### What the exercise asks
Write out every entry precisely as given, leaving the pictures out.

### Data extract
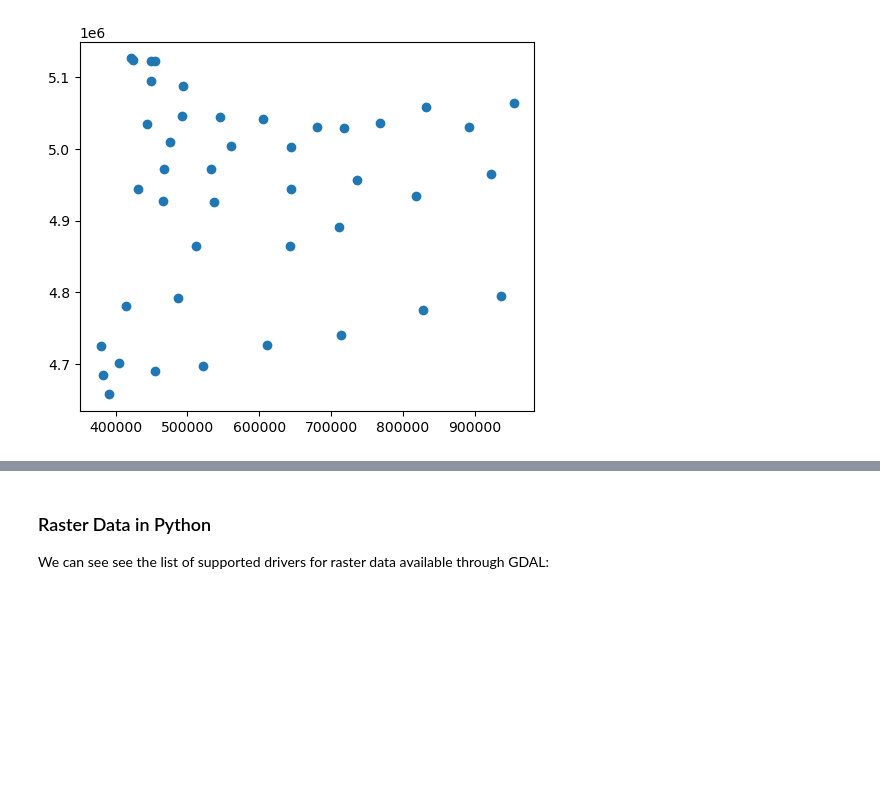
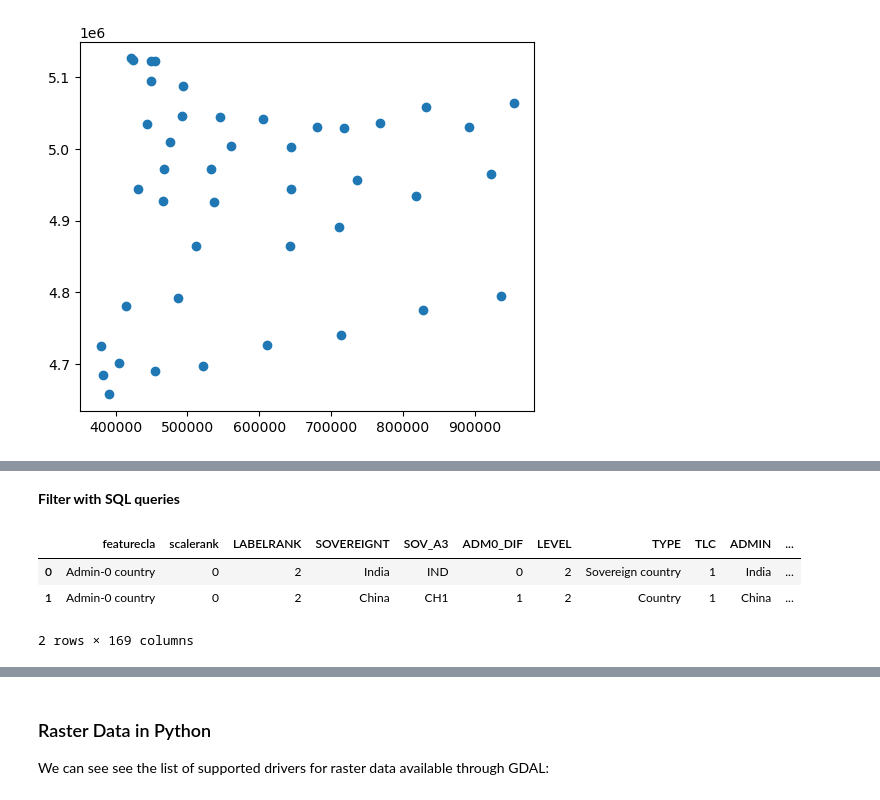
Before and after one commit to mhweber/ICRW8_Geospatial_Workshop, a Jupyter notebook: Slides.ipynb, the cells around one changed output, grey strips where cells are left out. Cells and saved outputs as stored; diff of their text form; code cells hidden in the pictures; blank space fills up the shorter version.

```diff
--- a/Slides.ipynb
+++ b/Slides.ipynb
@@ -223,0 +336,10 @@ pts.plot()
+# %% [markdown]
+**Filter with SQL queries**
+# %%
+df = 'https://www.naturalearthdata.com/http//www.naturalearthdata.com/download/10m/cultural/ne_10m_admin_0_countries.zip'
+gp.read_file(df, where="POP_EST > 900000000")
+# %% [output]
+|  | featurecla | scalerank | LABELRANK | SOVEREIGNT | SOV_A3 | ADM0_DIF | LEVEL | TYPE | TLC | ADMIN | ... |
+| 0 | Admin-0 country | 0 | 2 | India | IND | 0 | 2 | Sovereign country | 1 | India | ... |
+| 1 | Admin-0 country | 0 | 2 | China | CH1 | 1 | 2 | Country | 1 | China | ... |
+2 rows × 169 columns
```
Also changed, not shown: parts of 18 cells of this notebook, 2 other files.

### Solution below
Before and after one commit to mhweber/ICRW8_Geospatial_Workshop, a Jupyter notebook: Slides.ipynb, the cells around one changed output, grey strips where cells are left out. Cells and saved outputs as stored; diff of their text form; code cells hidden in the pictures; blank space fills up the shorter version.

```diff
--- a/Slides.ipynb
+++ b/Slides.ipynb
@@ -223,0 +336,10 @@ pts.plot()
+# %% [markdown]
+**Filter with SQL queries**
+# %%
+df = 'https://www.naturalearthdata.com/http//www.naturalearthdata.com/download/10m/cultural/ne_10m_admin_0_countries.zip'
+gp.read_file(df, where="POP_EST > 900000000")
+# %% [output]
+|  | featurecla | scalerank | LABELRANK | SOVEREIGNT | SOV_A3 | ADM0_DIF | LEVEL | TYPE | TLC | ADMIN | ... |
+| 0 | Admin-0 country | 0 | 2 | India | IND | 0 | 2 | Sovereign country | 1 | India | ... |
+| 1 | Admin-0 country | 0 | 2 | China | CH1 | 1 | 2 | Country | 1 | China | ... |
+2 rows × 169 columns
```
Also changed, not shown: parts of 18 cells of this notebook, 2 other files.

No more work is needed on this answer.